* [PROBLEM]: If a line in the data holds "assets", copy that line out in full.

Modification records
══════════════════════════════

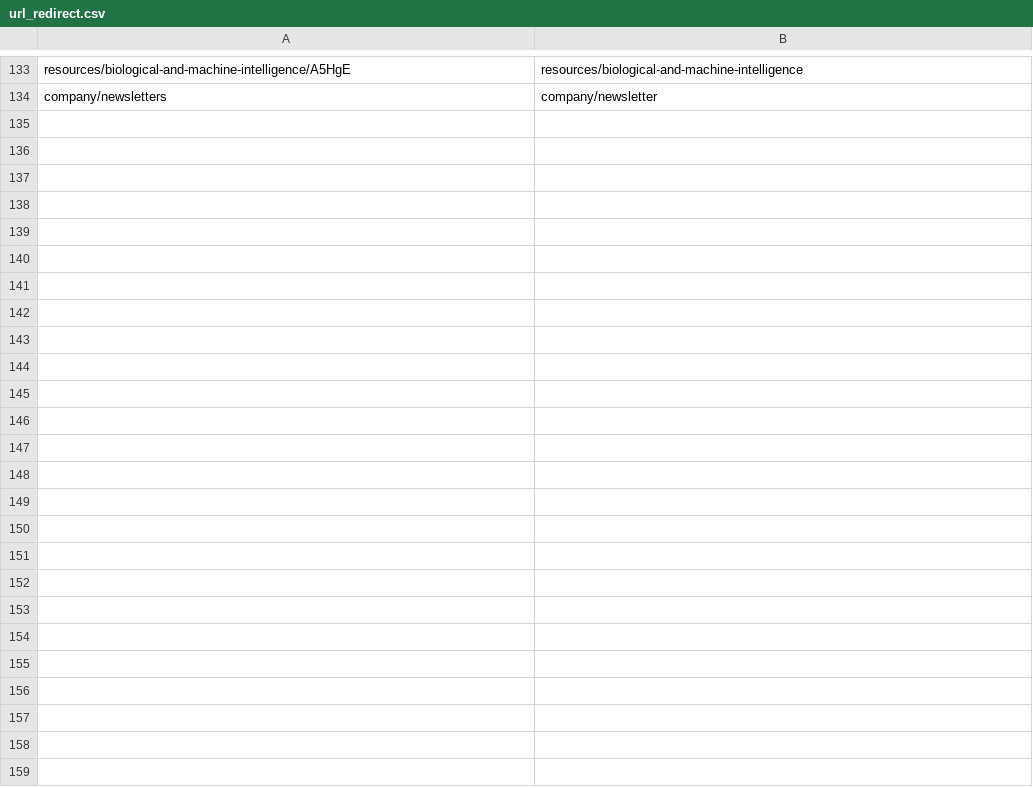
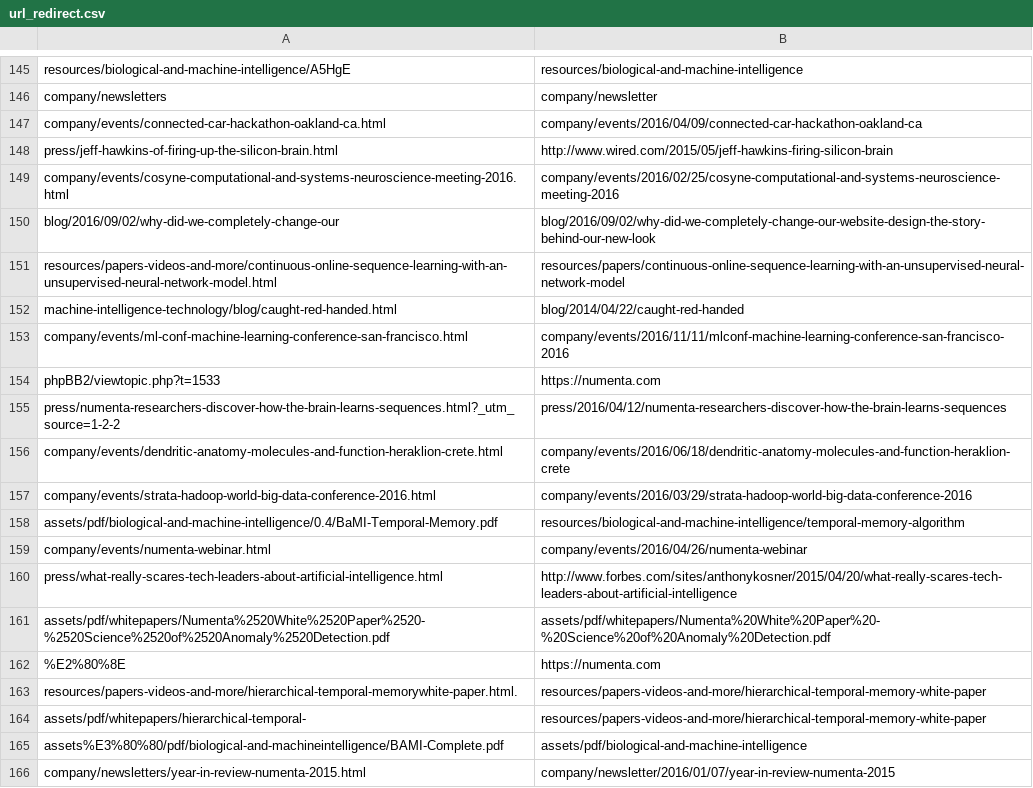
Before and after one commit to rhyolight/numenta-web, a CSV file: ci/numenta.com/url_redirect.csv, drawn as a sheet; only a part is shown, gaps mark what is left out; the diff covers the shown part only; the diff names each change by its address in the sheet, - before the commit and + after, or states it on an @@ line.

Commit message:
Redirects up to line 100

```diff
--- a/ci/numenta.com/url_redirect.csv
+++ b/ci/numenta.com/url_redirect.csv
+row 147: company/events/connected-car-hackathon-oakland-ca.html | company/events/2016/04/09/connected-car-hackathon-oakland-ca
+row 148: press/jeff-hawkins-of-firing-up-the-silicon-brain.html | http://www.wired.com/2015/05/jeff-hawkins-firing-silicon-brain
+row 149: company/events/cosyne-computational-and-systems-neuroscience-meeting-2016.html | company/events/2016/02/25/cosyne-computational-and-systems-neuroscience-meeting-2016
+row 150: blog/2016/09/02/why-did-we-completely-change-our | blog/2016/09/02/why-did-we-completely-change-our-website-design-the-story-behind-our-new-look
+row 151: resources/papers-videos-and-more/continuous-online-sequence-learning-with-an-unsupervised-neural-network-model.html | resources/papers/continuous-online-sequence-learning-with-an-unsupervised-neural-network-model
+row 152: machine-intelligence-technology/blog/caught-red-handed.html | blog/2014/04/22/caught-red-handed
+row 153: company/events/ml-conf-machine-learning-conference-san-francisco.html | company/events/2016/11/11/mlconf-machine-learning-conference-san-francisco-2016
+row 154: phpBB2/viewtopic.php?t=1533 | https://numenta.com
+row 155: press/numenta-researchers-discover-how-the-brain-learns-sequences.html?_utm_source=1-2-2 | press/2016/04/12/numenta-researchers-discover-how-the-brain-learns-sequences
+row 156: company/events/dendritic-anatomy-molecules-and-function-heraklion-crete.html | company/events/2016/06/18/dendritic-anatomy-molecules-and-function-heraklion-crete
+row 157: company/events/strata-hadoop-world-big-data-conference-2016.html | company/events/2016/03/29/strata-hadoop-world-big-data-conference-2016
+row 158: assets/pdf/biological-and-machine-intelligence/0.4/BaMI-Temporal-Memory.pdf | resources/biological-and-machine-intelligence/temporal-memory-algorithm
+row 159: company/events/numenta-webinar.html | company/events/2016/04/26/numenta-webinar
+row 160: press/what-really-scares-tech-leaders-about-artificial-intelligence.html | http://www.forbes.com/sites/anthonykosner/2015/04/20/what-really-scares-tech-leaders-about-artificial-intelligence
+row 161: assets/pdf/whitepapers/Numenta%2520White%2520Paper%2520-%2520Science%2520of%2520Anomaly%2520Detection.pdf | assets/pdf/whitepapers/Numenta%20White%20Paper%20-%20Science%20of%20Anomaly%20Detection.pdf
+row 162: %E2%80%8E | https://numenta.com
+row 163: resources/papers-videos-and-more/hierarchical-temporal-memorywhite-paper.html. | resources/papers-videos-and-more/hierarchical-temporal-memory-white-paper
+row 164: assets/pdf/whitepapers/hierarchical-temporal- | resources/papers-videos-and-more/hierarchical-temporal-memory-white-paper
+row 165: assets%E3%80%80/pdf/biological-and-machineintelligence/BAMI-Complete.pdf | assets/pdf/biological-and-machine-intelligence
+row 166: company/newsletters/year-in-review-numenta-2015.html | company/newsletter/2016/01/07/year-in-review-numenta-2015
```
Also changed, not shown: 21 added rows elsewhere in this file.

══════════════════════════════

* [ANSWER SPACE]:
+row 158: assets/pdf/biological-and-machine-intelligence/0.4/BaMI-Temporal-Memory.pdf | resources/biological-and-machine-intelligence/temporal-memory-algorithm
+row 161: assets/pdf/whitepapers/Numenta%2520White%2520Paper%2520-%2520Science%2520of%2520Anomaly%2520Detection.pdf | assets/pdf/whitepapers/Numenta%20White%20Paper%20-%20Science%20of%20Anomaly%20Detection.pdf
+row 164: assets/pdf/whitepapers/hierarchical-temporal- | resources/papers-videos-and-more/hierarchical-temporal-memory-white-paper
+row 165: assets%E3%80%80/pdf/biological-and-machineintelligence/BAMI-Complete.pdf | assets/pdf/biological-and-machine-intelligence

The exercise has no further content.